> Exercise
Pick out each line of the records in which the word "competidor" appears.
==== Data records
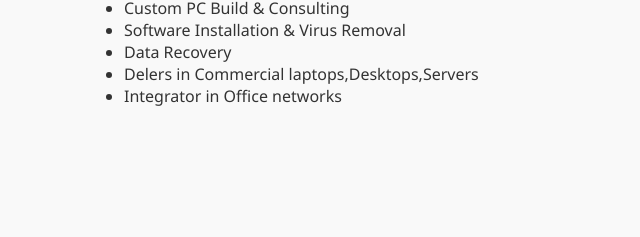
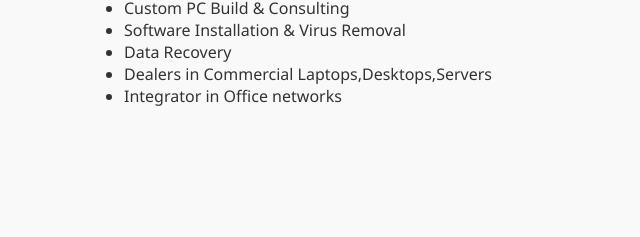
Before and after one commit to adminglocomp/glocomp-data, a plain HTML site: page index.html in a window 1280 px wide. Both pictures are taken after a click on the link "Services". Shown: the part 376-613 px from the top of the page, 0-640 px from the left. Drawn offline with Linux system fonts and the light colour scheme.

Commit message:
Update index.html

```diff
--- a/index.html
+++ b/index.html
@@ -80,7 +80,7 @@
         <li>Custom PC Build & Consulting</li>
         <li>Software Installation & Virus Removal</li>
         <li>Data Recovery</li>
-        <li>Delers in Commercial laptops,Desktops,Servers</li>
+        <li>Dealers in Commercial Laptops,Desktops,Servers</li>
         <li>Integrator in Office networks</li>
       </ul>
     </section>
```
========
==== Data records
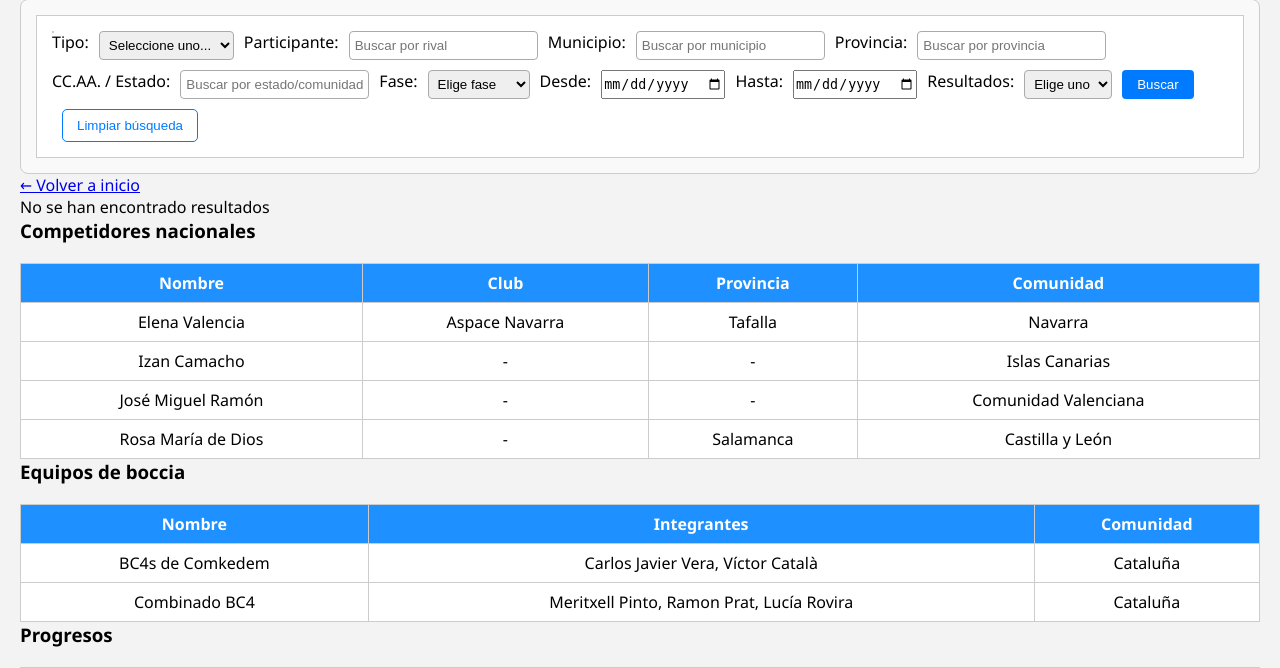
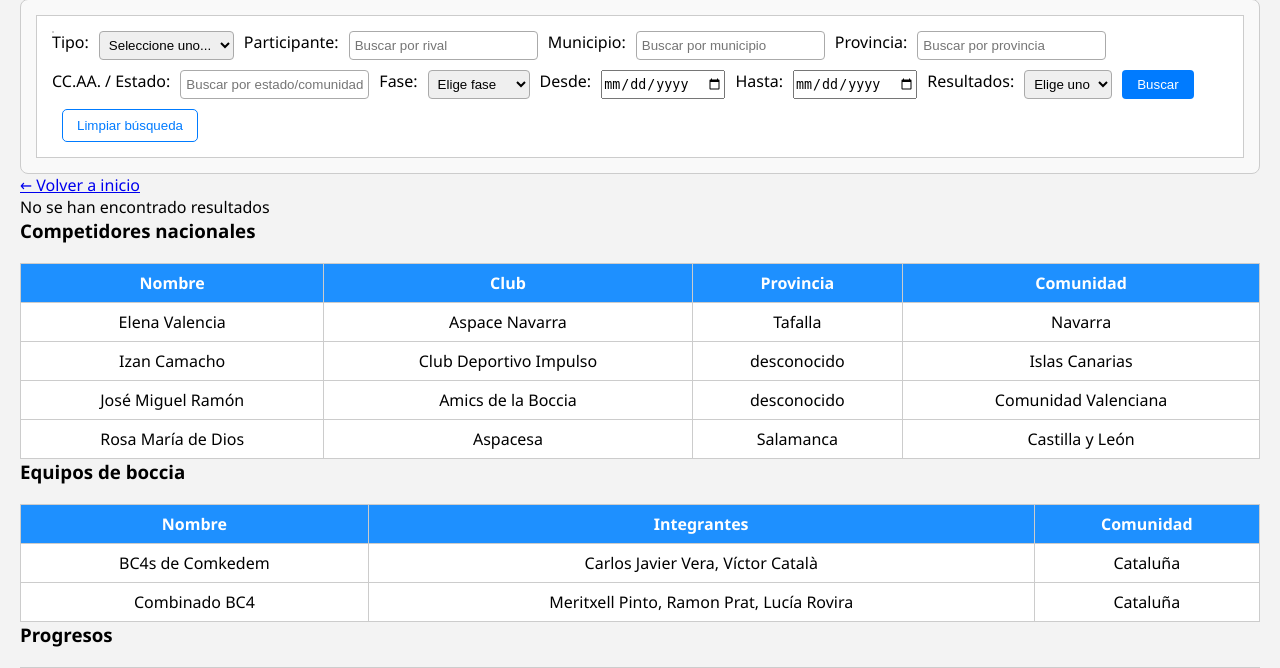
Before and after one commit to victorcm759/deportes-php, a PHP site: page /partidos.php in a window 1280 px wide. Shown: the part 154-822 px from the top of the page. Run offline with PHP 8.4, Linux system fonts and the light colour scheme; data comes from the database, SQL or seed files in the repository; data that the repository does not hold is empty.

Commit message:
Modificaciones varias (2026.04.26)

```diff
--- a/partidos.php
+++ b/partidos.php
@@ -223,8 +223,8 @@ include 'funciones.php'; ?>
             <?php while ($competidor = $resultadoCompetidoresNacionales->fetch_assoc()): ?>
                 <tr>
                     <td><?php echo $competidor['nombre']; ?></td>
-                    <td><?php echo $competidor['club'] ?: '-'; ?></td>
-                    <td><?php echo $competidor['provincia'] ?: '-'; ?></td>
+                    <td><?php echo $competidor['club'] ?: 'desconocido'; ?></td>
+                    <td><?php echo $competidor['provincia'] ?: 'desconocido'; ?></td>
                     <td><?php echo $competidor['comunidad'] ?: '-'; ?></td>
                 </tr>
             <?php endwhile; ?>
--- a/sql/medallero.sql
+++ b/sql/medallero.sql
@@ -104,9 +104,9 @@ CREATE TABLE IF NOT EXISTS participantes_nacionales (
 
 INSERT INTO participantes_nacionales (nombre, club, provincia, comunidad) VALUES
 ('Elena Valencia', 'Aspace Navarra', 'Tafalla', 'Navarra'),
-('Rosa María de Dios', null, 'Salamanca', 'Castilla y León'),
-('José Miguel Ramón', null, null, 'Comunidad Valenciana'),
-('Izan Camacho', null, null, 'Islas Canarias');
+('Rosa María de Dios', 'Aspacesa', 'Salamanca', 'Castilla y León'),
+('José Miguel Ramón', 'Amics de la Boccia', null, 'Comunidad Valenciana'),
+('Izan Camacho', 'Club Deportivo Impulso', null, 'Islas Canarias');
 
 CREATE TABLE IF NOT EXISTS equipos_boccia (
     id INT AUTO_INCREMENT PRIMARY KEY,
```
========
> Answer to this task
             <?php while ($competidor = $resultadoCompetidoresNacionales->fetch_assoc()): ?>
                     <td><?php echo $competidor['nombre']; ?></td>
-                    <td><?php echo $competidor['club'] ?: '-'; ?></td>
-                    <td><?php echo $competidor['provincia'] ?: '-'; ?></td>
+                    <td><?php echo $competidor['club'] ?: 'desconocido'; ?></td>
+                    <td><?php echo $competidor['provincia'] ?: 'desconocido'; ?></td>
                     <td><?php echo $competidor['comunidad'] ?: '-'; ?></td>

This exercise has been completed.